Using the data below, gather each line that includes the word "output".

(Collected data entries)
----

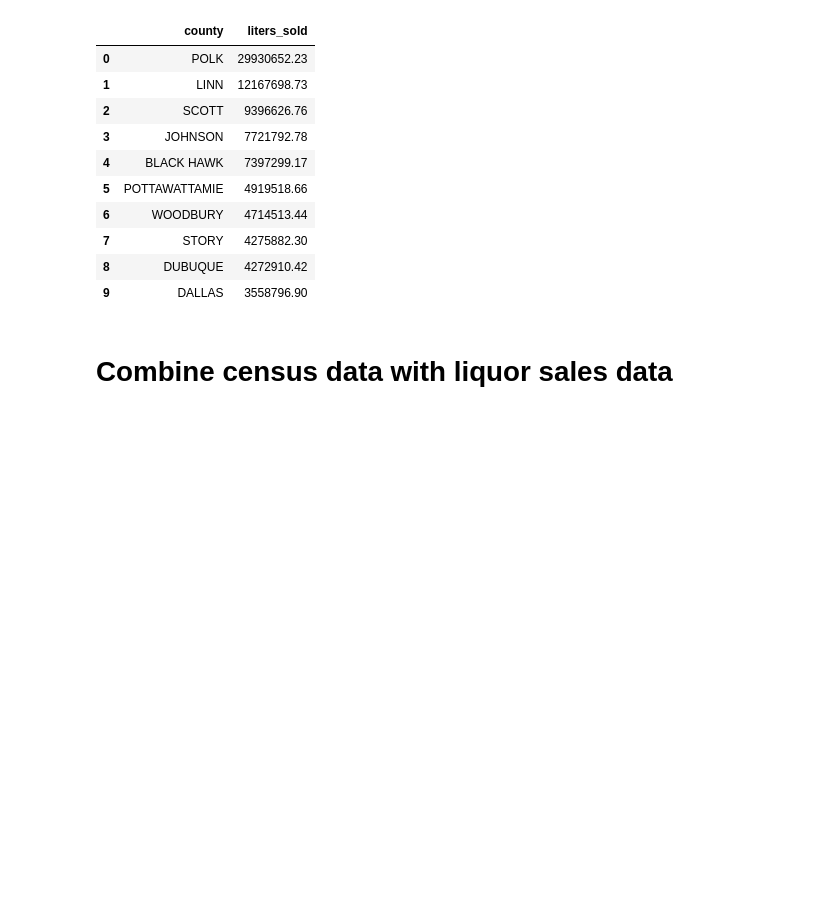
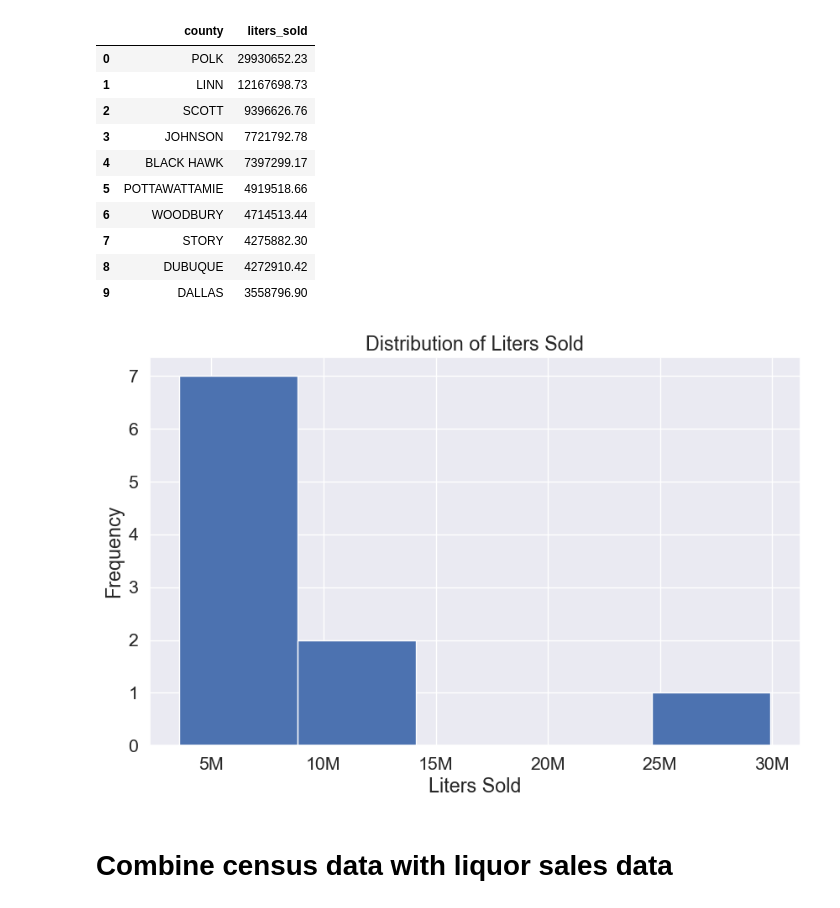
Before and after one commit to amoutafian/iowa_liquor_project, a Jupyter notebook: Iowa _liquor_exploratory_analysis.ipynb, the cells around one changed output. Saved outputs shown, nothing was run; the diff lists cells and outputs as text; code cells hidden in the pictures; blank space fills up the shorter version.

```diff
--- a/Iowa _liquor_exploratory_analysis.ipynb
+++ b/Iowa _liquor_exploratory_analysis.ipynb
@@ -125,6 +126,27 @@ liters_per_county_df
 | 7 | STORY | 4275882.30 |
 | 8 | DUBUQUE | 4272910.42 |
 | 9 | DALLAS | 3558796.90 |
+# %%
+# Plotting the histogram
+plt.figure(figsize=(10, 6))  # Optional: Specifies the figure size
+liters_per_county_df['liters_sold'].hist(bins=5)  # 'bins' controls the number of bins
+
+plt.title('Distribution of Liters Sold')  # Setting the title of the histogram
+plt.xlabel('Liters Sold')  # Label for the x-axis
+plt.ylabel('Frequency')  # Label for the y-axis
+
+# Custom formatter function to reformat tick values
+def reformat_large_tick_values(tick_val, pos):
+    if tick_val >= 1000000:
+        val = int(tick_val / 1000000)
+        return f'{val}M'
+    else:
+        return tick_val
+plt.gca().xaxis.set_major_formatter(ticker.FuncFormatter(reformat_large_tick_values))
+
+plt.show()  # Displays the plot
+# %% [output]
+[figure, added]
 # %% [markdown]
 # Combine census data with liquor sales data
 # %%
```
Also changed, not shown: parts of 1 cell of this notebook, 1 other file.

----

* _RESULT FOR THIS EXERCISE_
Before and after one commit to amoutafian/iowa_liquor_project, a Jupyter notebook: Iowa _liquor_exploratory_analysis.ipynb, the cells around one changed output. Saved outputs shown, nothing was run; the diff lists cells and outputs as text; code cells hidden in the pictures; blank space fills up the shorter version.
+# %% [output]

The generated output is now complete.